Keith Fontenot, Strahan, Ronald E. | 5/22/2017 3:11:04 PM
Lawn burweed, spurweed, stickers, or piquants -- the list goes on and on with names that most people call this lawn pest that will poke or stick uncovered feet later this spring. The weed most folks are talking about is called lawn burweed and also called stickerweed. This is a winter annual and a member of the aster family. This weed will usually germinate in the early fall months and remains very small and inconspicuous in the lawn during the winter. As temperatures warm in the spring, it begins a period of very rapid growth, flowering and forming a small spur or spine in the leaf axil junction.
The trick to eliminating the spiny sticker problem is to control the weed before the spur is formed. If you wait to control the weed after the spur is formed, you will kill the plant, but the spiny sticker will still be there waiting for unsuspecting bare feet or hands.

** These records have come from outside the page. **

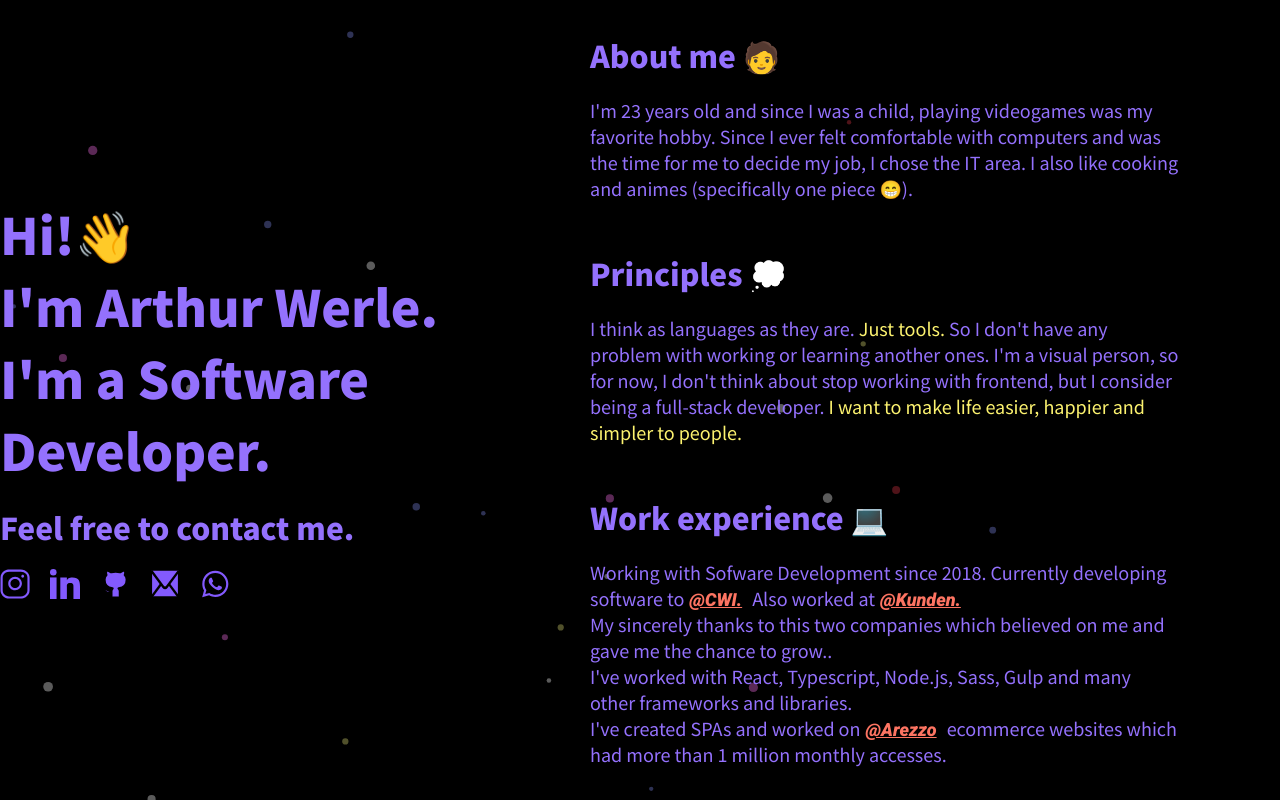
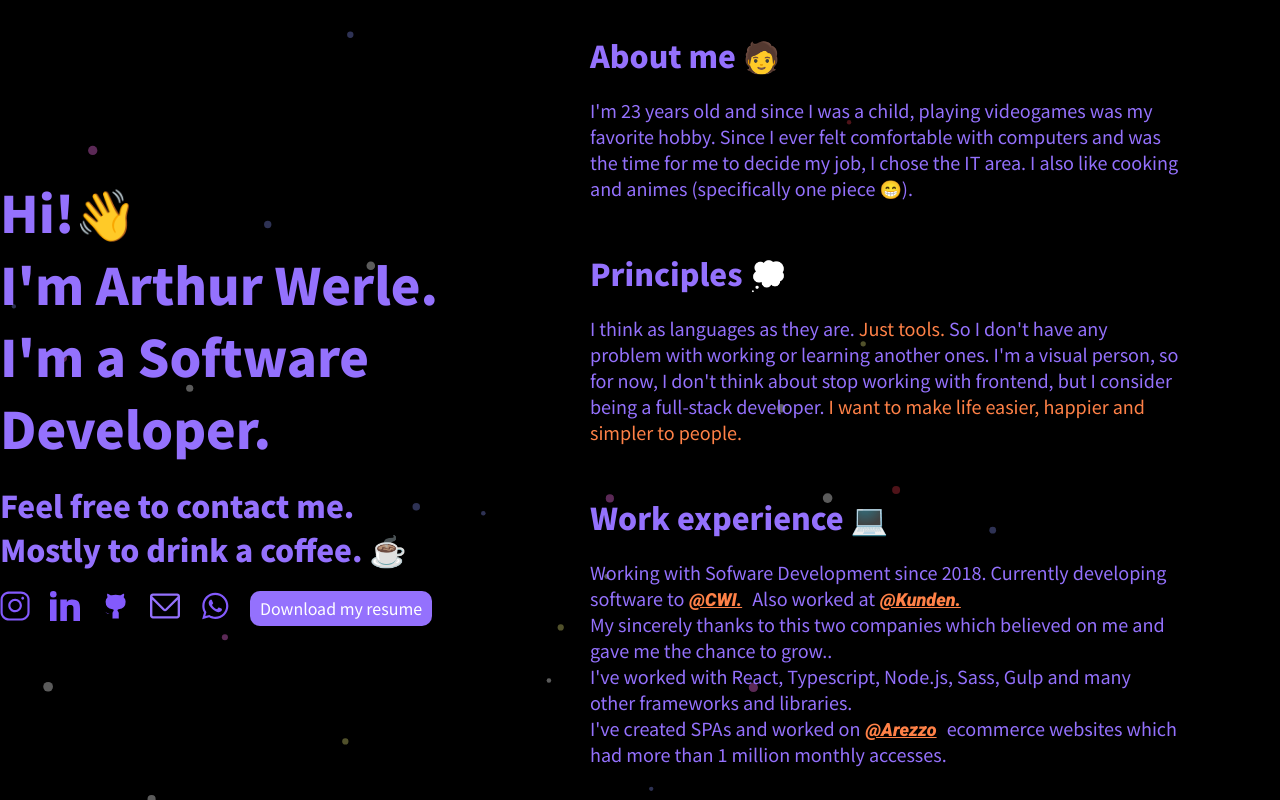
Before and after one commit to ArthurWerle/website, a React (Create React App) app: page / in a window 1280 px wide. Built offline with nearby package versions, Linux system fonts and the light colour scheme.

Commit message:
adding download resume button

```diff
--- a/src/App.tsx
+++ b/src/App.tsx
@@ -16,6 +16,7 @@ function App() {
           <p className="title title--large">I'm Arthur Werle.</p>
           <p className="title title--large title--spaced">I'm a Software Developer.</p>
           <p className="title">Feel free to contact me.</p>
+          <p className="title">Mostly to drink a coffee. ☕</p>
           <div className="social">
             <a target="_blank" rel="noreferrer" title="Instagram" href="https://www.instagram.com/werlearthur/">
               <img src={instagramImg} alt="Instagram"/>
@@ -31,6 +32,9 @@ function App() {
             </a>
             <a target="_blank" rel="noreferrer" title="Whatsapp" href="https://wa.me/5551991873768?text=Hey there! I just got your number on your website.">
               <img src={whatsappImg} alt="Whatsapp"/>
+            </a>
+            <a className="button" title="Curriculum" href="/arthur-resume.pdf" download target="_blank" rel="noreferrer">
+              <p>Download my resume</p>
             </a>
           </div>
         </div>
--- a/src/index.scss
+++ b/src/index.scss
@@ -24,16 +24,27 @@ p {
 }
 
 $color-primary: #9471fd;
-$color-secondary: #fcf26f;
-$color-tertiary: #ff8147;
-$color-quartenary: #fd7462;
+$color-secondary: #ff8147;
+$color-tertiary: #fcf26f;
 
 $color-title: $color-primary;
 
 .link {
   font-family: 'Roboto', sans-serif;
   font-weight: 900;
-  color: $color-quartenary;
+  color: $color-secondary;
+}
+
+.button {
+  background-color: $color-primary;
+  padding: 5px 10px;
+  color: white;
+  border-radius: 10px;
+  text-decoration: none;
+
+  &:hover {
+    filter: brightness(80%);
+  }
 }
 
 .main {
```
Also changed, not shown: src/assets/images/email.svg, 1 other file (tests, documents, lock files or other folders).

To control this weed in centipedegrass, St. Augustine-grass, zoysiagrass and in bermuda-grass lawns, several herbicides are recommended. The ideal time to apply is from December to March, preferably on days with temperatures of 60 degrees F or warmer. The earlier in the season you apply, the easier this weed is to control. It is usually too late to control this plant by mid-to-late April because the stickers have already formed by then.
Two or more applications may be necessary. Always be cautious with these herbicides, even at low rates. Do not apply around the dripline of trees and do not use in flowerbeds. As temperatures warm up and other plants are coming out of dormancy be aware of and prevent spray drift to off-target plants and be especially cautious around vegetable gardens, and fruit trees.
The LSU AgCenter and the LSU College of Agriculture